The Family Farm - a small biodynamic farm located in Belleville
Skinny Farm of Scio - NSA (Neighborhood Supported Agriculture) Farm in Scio Township, membership for those within 1.5 miles
Tilian Farm Development Center CSA - Sliding scale to allow investment in the Tilian Farm Development Center
Two Tracks Acres - new pork and chicken CSA
Brines Farm - year round, with focus on a stunning array of winter greens
Capella Farm - spring, summer and fall share options
Carpenter's Greenhouse and Organic Produce - certified organic, offer a punchcard and choose your own produce weekly
Community Farm of Ann Arbor - One of the first CSAs in the country, one of Ann Arbor's most beloved, one of the few biodynamic
Down on the Farm - an Amish collaborative CSA, they have options for meat and other Amish-made foods (like noodles, jam, baked goods). Phone: 517-542-2025 (Amos)
Frog Holler Organic Farm - Starting a new "market share" option this year, also offers weekly and bi-weekly shares, as well as an option for their famous salad mix
Green Things Farm - a year round CSA out of the Tilian Farm Development Center

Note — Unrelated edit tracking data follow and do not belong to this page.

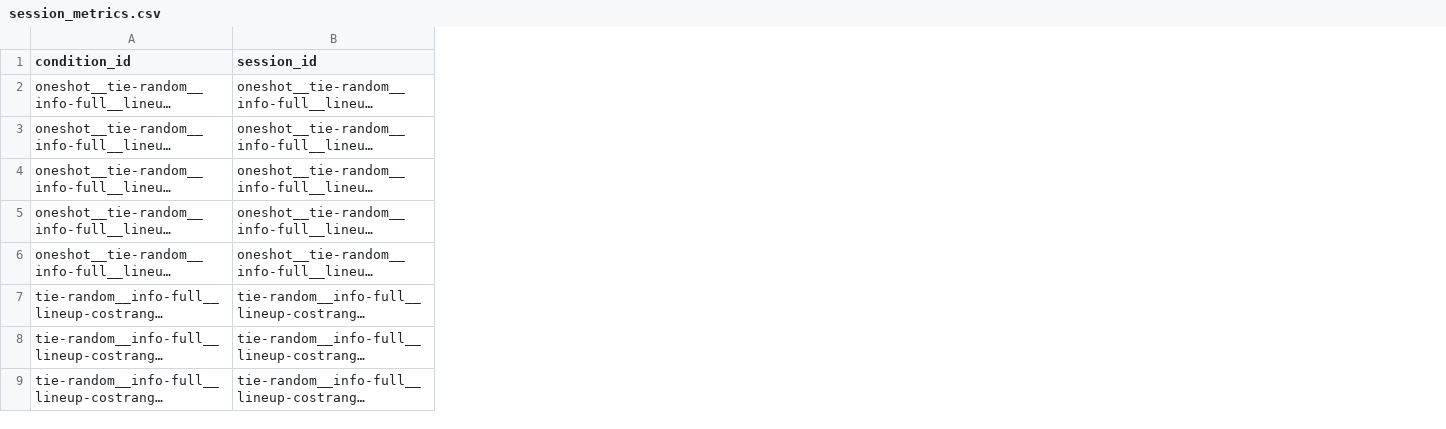
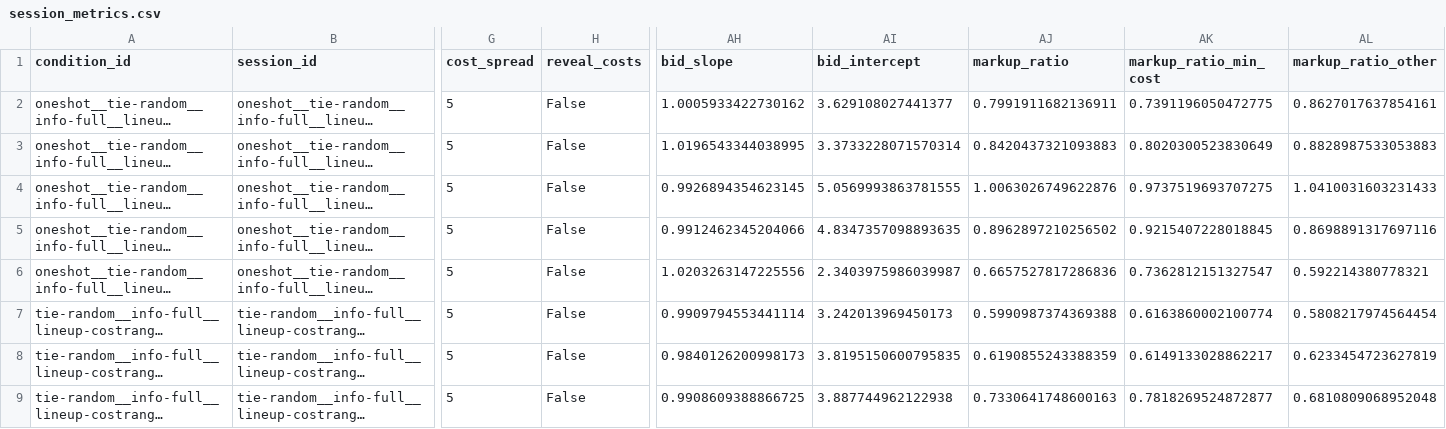
Before and after one commit to linusc9516/bid-pricing-collusion, a CSV file: results/costrange/session_metrics.csv, drawn as a sheet; only a part is shown, gaps mark what is left out; long unchanged cells end in …; the diff covers the shown part only; the diff names each change by its address in the sheet, - before the commit and + after, or states it on an @@ line.

```diff
--- a/results/costrange/session_metrics.csv
+++ b/results/costrange/session_metrics.csv
+column G (cost_spread), rows 2-9: all 5
+column H (reveal_costs), rows 2-9: all False
+column AH (bid_slope), rows 2-9: 1.0005933422730162 | 1.0196543344038995 | 0.9926894354623145 | 0.9912462345204066 | 1.0203263147225556 | 0.9909794553441114 | 0.9840126200998173 | 0.9908609388866725
+column AI (bid_intercept), rows 2-9: 3.629108027441377 | 3.3733228071570314 | 5.0569993863781555 | 4.8347357098893635 | 2.3403975986039987 | 3.242013969450173 | 3.8195150600795835 | 3.887744962122938
+column AJ (markup_ratio), rows 2-9: 0.7991911682136911 | 0.8420437321093883 | 1.0063026749622876 | 0.8962897210256502 | 0.6657527817286836 | 0.5990987374369388 | 0.6190855243388359 | 0.7330641748600163
+column AK (markup_ratio_min_cost), rows 2-9: 0.7391196050472775 | 0.8020300523830649 | 0.9737519693707275 | 0.9215407228018845 | 0.7362812151327547 | 0.6163860002100774 | 0.6149133028862217 | 0.7818269524872877
+column AL (markup_ratio_other), rows 2-9: 0.8627017637854161 | 0.8828987533053883 | 1.0410031603231433 | 0.8698891317697116 | 0.592214380778321 | 0.5808217974564454 | 0.6233454723627819 | 0.6810809068952048
```
Also changed, not shown: 1 added column elsewhere in this file, results/common_cost_check/condition_summary.csv, results/costrange/condition_summary.csv, 22 other files.
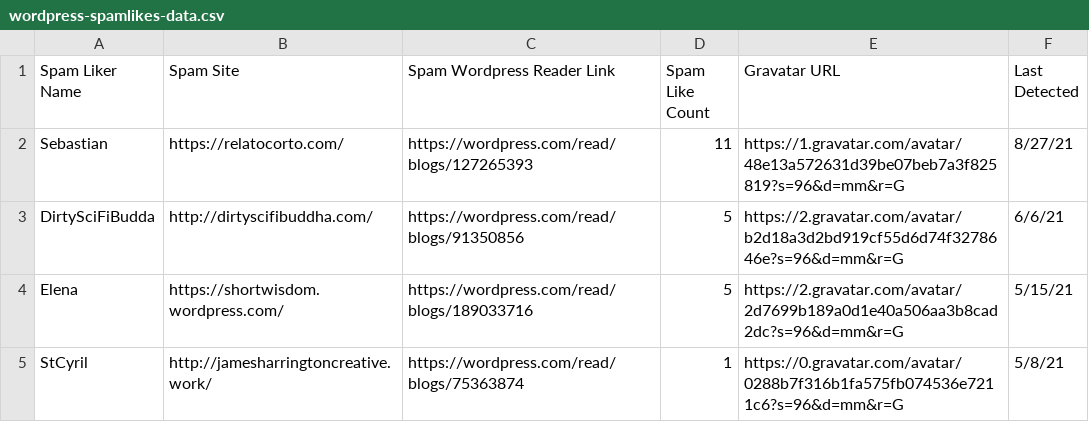
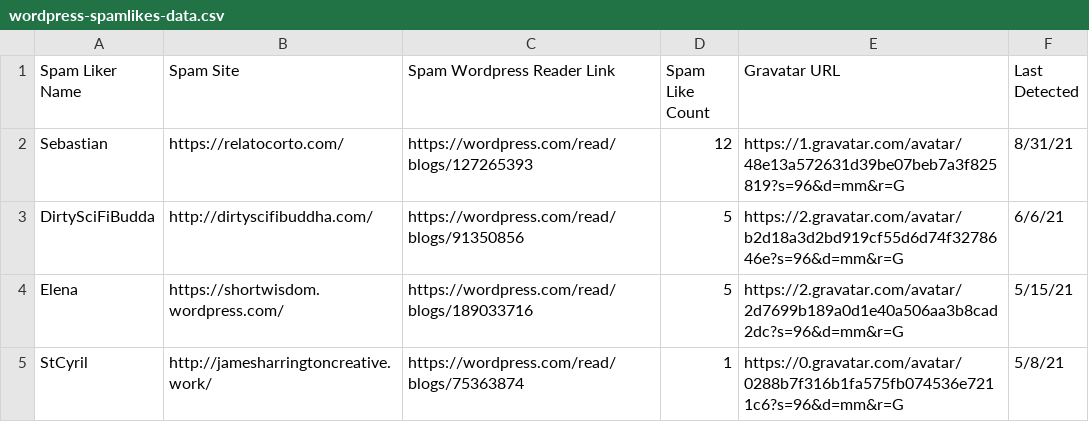
Before and after one commit to chikorita157/WordpressLovesSpam, a CSV file: wordpress-spamlikes-data.csv, drawn as a sheet; only a part is shown.

Commit message:
Update spam data
Sebastian spam liked https://chikorita157.com/2021/08/31/love-live-nijigasaki-high-school-idol-club-final-review/

```diff
--- a/wordpress-spamlikes-data.csv
+++ b/wordpress-spamlikes-data.csv
@@ -1,3 +1,3 @@
 Spam Liker Name,Spam Site,Spam Wordpress Reader Link,Spam Like Count,Gravatar URL,Last Detected
-Sebastian,https://relatocorto.com/,https://wordpress.com/read/blogs/127265393,11,https://1.gravatar.com/avatar/48e13a572631d39be07beb7a3f825819?s=96&d=mm&r=G,8/27/21
+Sebastian,https://relatocorto.com/,https://wordpress.com/read/blogs/127265393,12,https://1.gravatar.com/avatar/48e13a572631d39be07beb7a3f825819?s=96&d=mm&r=G,8/31/21
 DirtySciFiBudda,http://dirtyscifibuddha.com/,https://wordpress.com/read/blogs/91350856,5,https://2.gravatar.com/avatar/b2d18a3d2bd919cf55d6d74f3278646e?s=96&d=mm&r=G,6/6/21
```
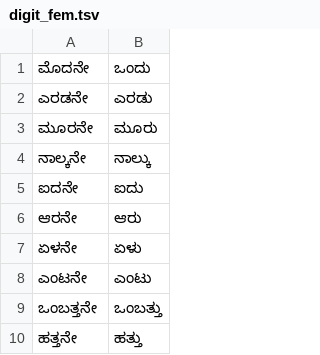
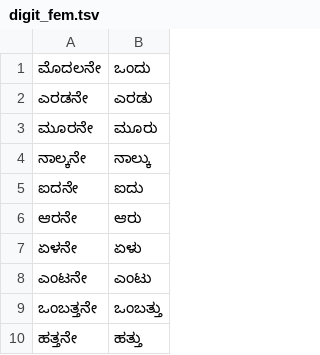
Before and after one commit to bhashini-ai/NeMo-text-processing, a TSV file: nemo_text_processing/inverse_text_normalization/ka/data/ordinals/digit_fem.tsv, drawn as a sheet; the diff names each change by its address in the sheet, - before the commit and + after, or states it on an @@ line.

```diff
--- a/nemo_text_processing/inverse_text_normalization/ka/data/ordinals/digit_fem.tsv
+++ b/nemo_text_processing/inverse_text_normalization/ka/data/ordinals/digit_fem.tsv
-A1: ಮೊದನೇ
+A1: ಮೊದಲನೇ
```
Also changed, not shown: nemo_text_processing/inverse_text_normalization/ka/data/ordinals/digit.tsv, nemo_text_processing/text_normalization/ka/data/numbers/teens_and_ties.tsv, 12 other files.
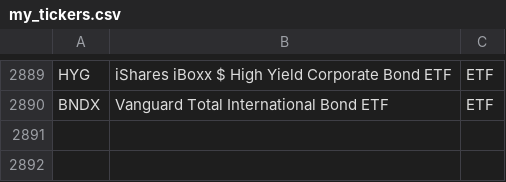
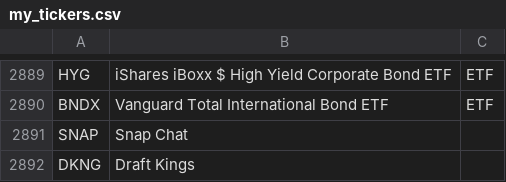
Before and after one commit to mikevollbracht/market_data_pipeline, a CSV file: tickers/my_tickers.csv, drawn as a sheet; only a part is shown, gaps mark what is left out.

```diff
--- a/tickers/my_tickers.csv
+++ b/tickers/my_tickers.csv
@@ -2890 +2890,3 @@ HYG,iShares iBoxx $ High Yield Corporate Bond ETF,ETF
 BNDX,Vanguard Total International Bond ETF,ETF
+SNAP,Snap Chat,
+DKNG,Draft Kings,
```
Also changed, not shown: 2 other files.
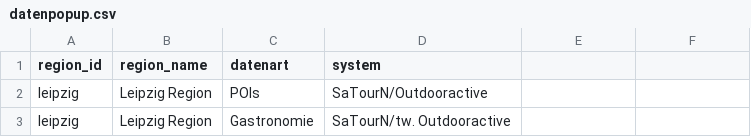
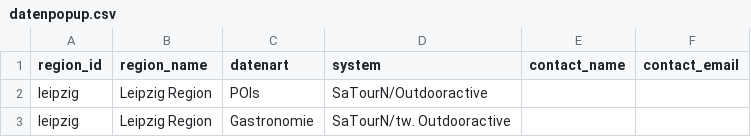
Before and after one commit to Isabell-Haber-TMGS/Datenlandkarte, a CSV file: datenpopup.csv, drawn as a sheet; only a part is shown; the diff names each change by its address in the sheet, - before the commit and + after, or states it on an @@ line.

Commit message:
Update datenpopup.csv

```diff
--- a/datenpopup.csv
+++ b/datenpopup.csv
-E1: (empty)
+E1: contact_name
-F1: (empty)
+F1: contact_email
```
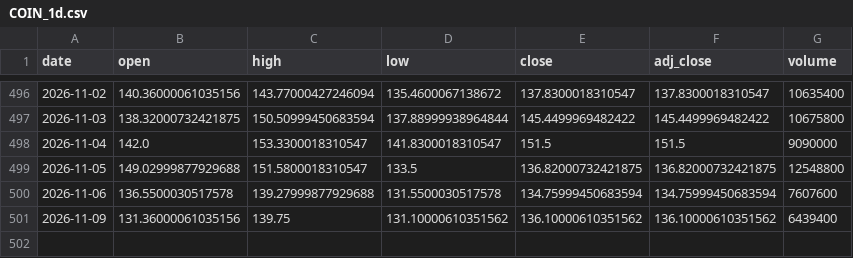
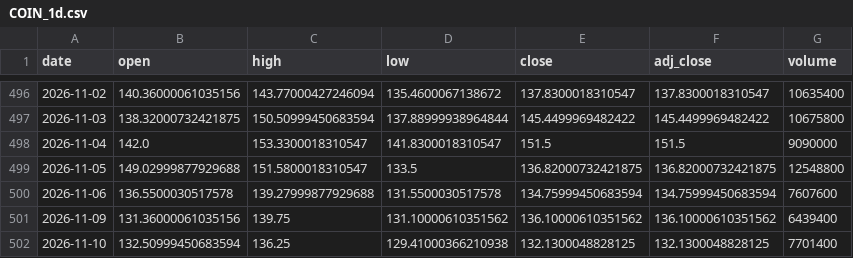
Before and after one commit to shihaosjtu-rgb/daily-stock-scan, a CSV file: data/COIN_1d.csv, drawn as a sheet; only a part is shown, gaps mark what is left out; the diff names each change by its address in the sheet, - before the commit and + after, or states it on an @@ line.

```diff
--- a/data/COIN_1d.csv
+++ b/data/COIN_1d.csv
+row 502: 2026-11-10 | 132.50999450683594 | 136.25 | 129.41000366210938 | 132.1300048828125 | 132.1300048828125 | 7701400
```
Also changed, not shown: data/APP_1d.csv, data/FIG_1d.csv, 33 other files.
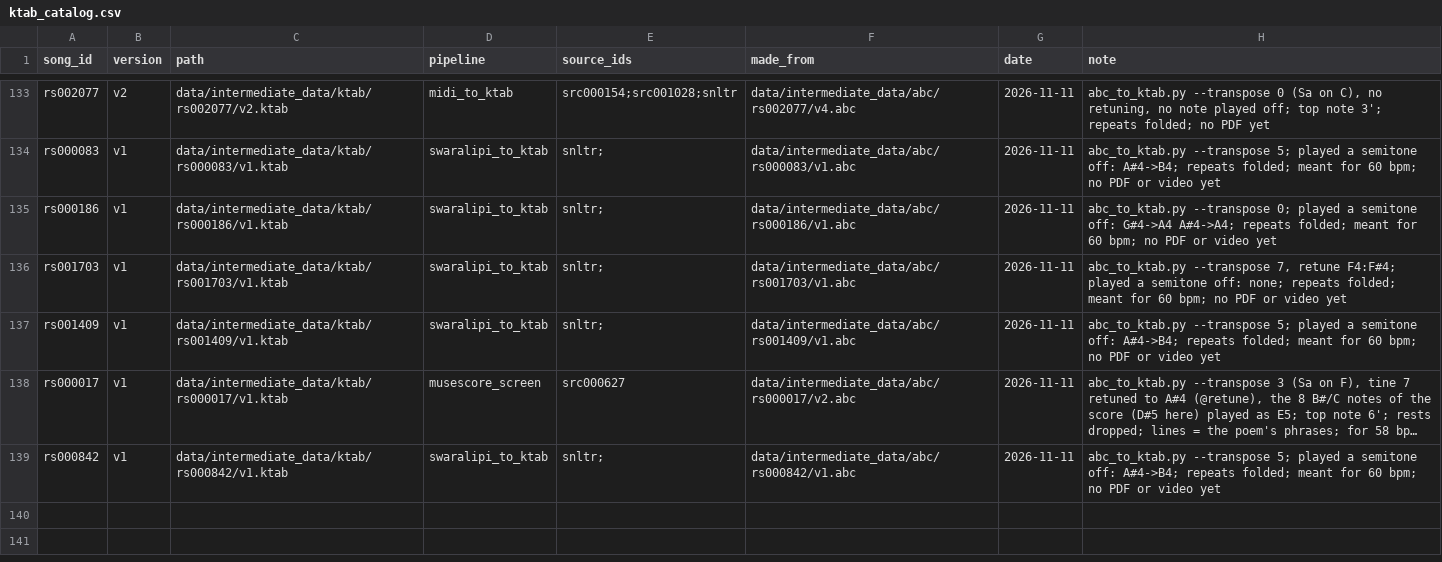
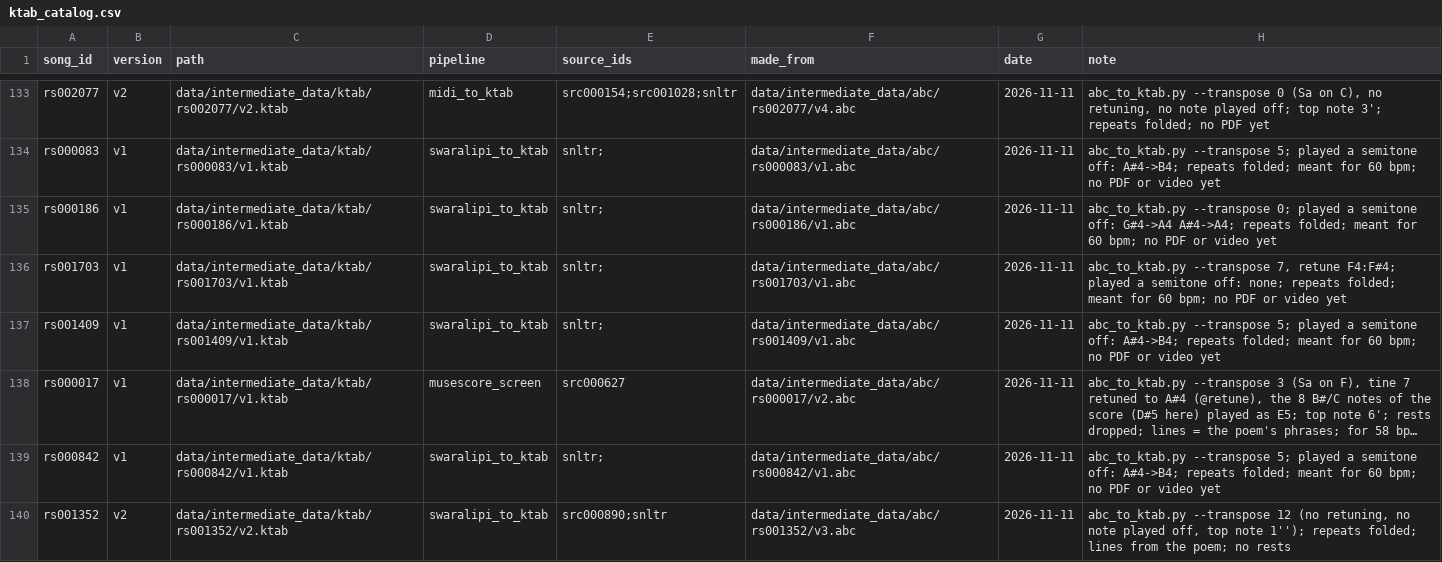
Before and after one commit to jagadish88/kalimba-kitab, a CSV file: data/intermediate_data/ktab/ktab_catalog.csv, drawn as a sheet; only a part is shown, gaps mark what is left out; long unchanged cells end in …; the diff names each change by its address in the sheet, - before the commit and + after, or states it on an @@ line.

```diff
--- a/data/intermediate_data/ktab/ktab_catalog.csv
+++ b/data/intermediate_data/ktab/ktab_catalog.csv
+row 140: rs001352 | v2 | data/intermediate_data/ktab/rs001352/v2.ktab | swaralipi_to_ktab | src000890;snltr | data/intermediate_data/abc/rs001352/v3.abc | 2026-11-11 | abc_to_ktab.py --transpose 12 (no retuning, no note played off, top note 1''); repeats folded; lines from the poem; no rests
```
Also changed, not shown: data/intermediate_data/abc/abc_catalog.csv, data/intermediate_data/comparison/roll_vs_abc.csv, 10 other files.
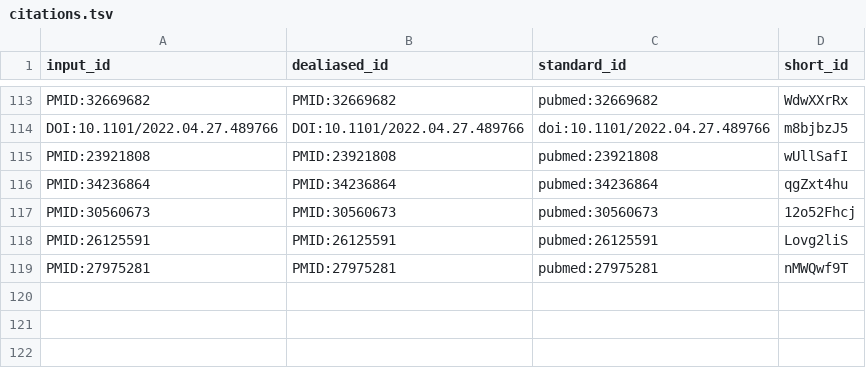
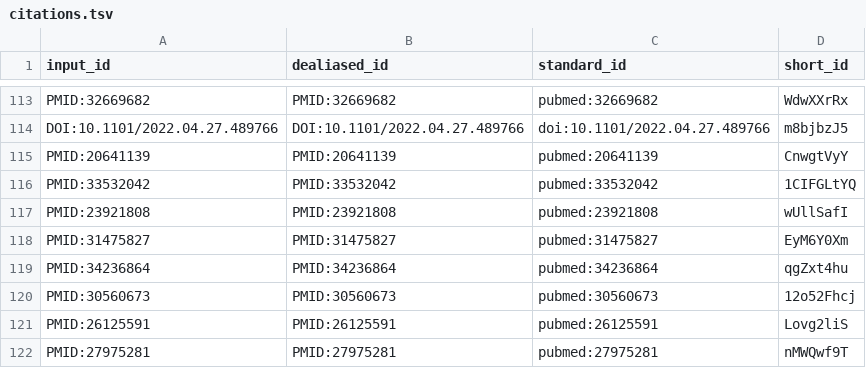
Before and after one commit to jessegmeyerlab/proteomics-tutorial, a TSV file: citations.tsv, drawn as a sheet; only a part is shown, gaps mark what is left out; the diff names each change by its address in the sheet, - before the commit and + after, or states it on an @@ line.

```diff
--- a/citations.tsv
+++ b/citations.tsv
+row 115: PMID:20641139 | PMID:20641139 | pubmed:20641139 | CnwgtVyY
+row 116: PMID:33532042 | PMID:33532042 | pubmed:33532042 | 1CIFGLtYQ
+row 118: PMID:31475827 | PMID:31475827 | pubmed:31475827 | EyM6Y0Xm
```
Also changed, not shown: 7 other files.
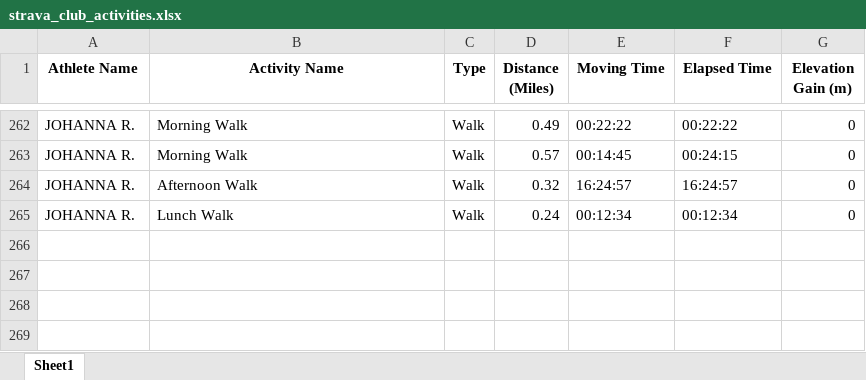
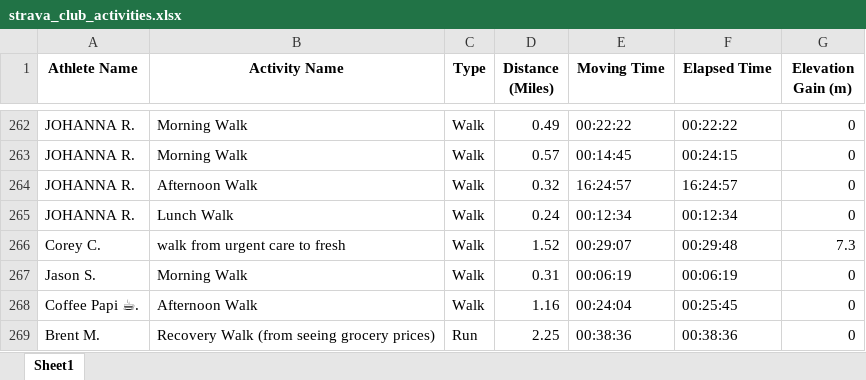
Before and after one commit to aiteam5-hub/TeamDistanceChallenge, an Excel workbook: strava_club_activities.xlsx, sheet Sheet1, drawn as a sheet; only a part is shown, gaps mark what is left out; values as stored, in another font and other column widths than the file's, no borders; the diff names each change by its address in the sheet, - before the commit and + after, or states it on an @@ line.

```diff
--- a/strava_club_activities.xlsx (sheet Sheet1)
+++ b/strava_club_activities.xlsx (sheet Sheet1)
+row 266: Corey C. | walk from urgent care to fresh | Walk | 1.52 | 00:29:07 | 00:29:48 | 7.3
+row 267: Jason S. | Morning Walk | Walk | 0.31 | 00:06:19 | 00:06:19 | 0
+row 268: Coffee Papi ☕. | Afternoon Walk | Walk | 1.16 | 00:24:04 | 00:25:45 | 0
+row 269: Brent M. | Recovery Walk (from seeing grocery prices) | Run | 2.25 | 00:38:36 | 00:38:36 | 0
```
Also changed, not shown: 1 other file.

Living Stones Farm - offers full and partial shares, pickup in Ann Arbor and Dearborn
Needle-Lane Farm - several options for share size and duration, and an option for a cut flower share
Our Family Farm - from Manchester, pickup in Ann Arbor
Pregitzer Farm Market - pickup at the Westside Market, has offered a "working share" in the past
Prochaska Cooperative Sharing Program - near Milan
Sunseed Farm - one of the first year-round CSAs, offering three 16-week CSA memberships for spring, summer and fall
Tantre Farm - certified organic, from Chelsea, one of the largest and most well-known CSAs in Ann Arbor
Two Creeks Organics - certified organic, offer "chicken CSA" in addition to their produce CSA
Valley Family Farm - in Milan
Zilke Vegetable Farm - planning a year-round season, offers "drive-through" pickup at the farm in Milan, as well as options for pickup in Ann Arbor and at Original Gravity Brewing Co. in Milan
Beyond Produce CSAs
Harvest Kitchen - prepared dishes made of produce and meat from local farms, vegetarian and "omnivore" options
Locavorious - locally grown, hand-processed frozen fruits and vegetables from December through March
Old Pine Farm - humanely raised, heritage breed pastured beef, pork, chicken, lamb, and sometimes buffalo and emu
Kim Bayer is a freelance writer and culinary researcher. Email her at kimbayer at gmail dot com.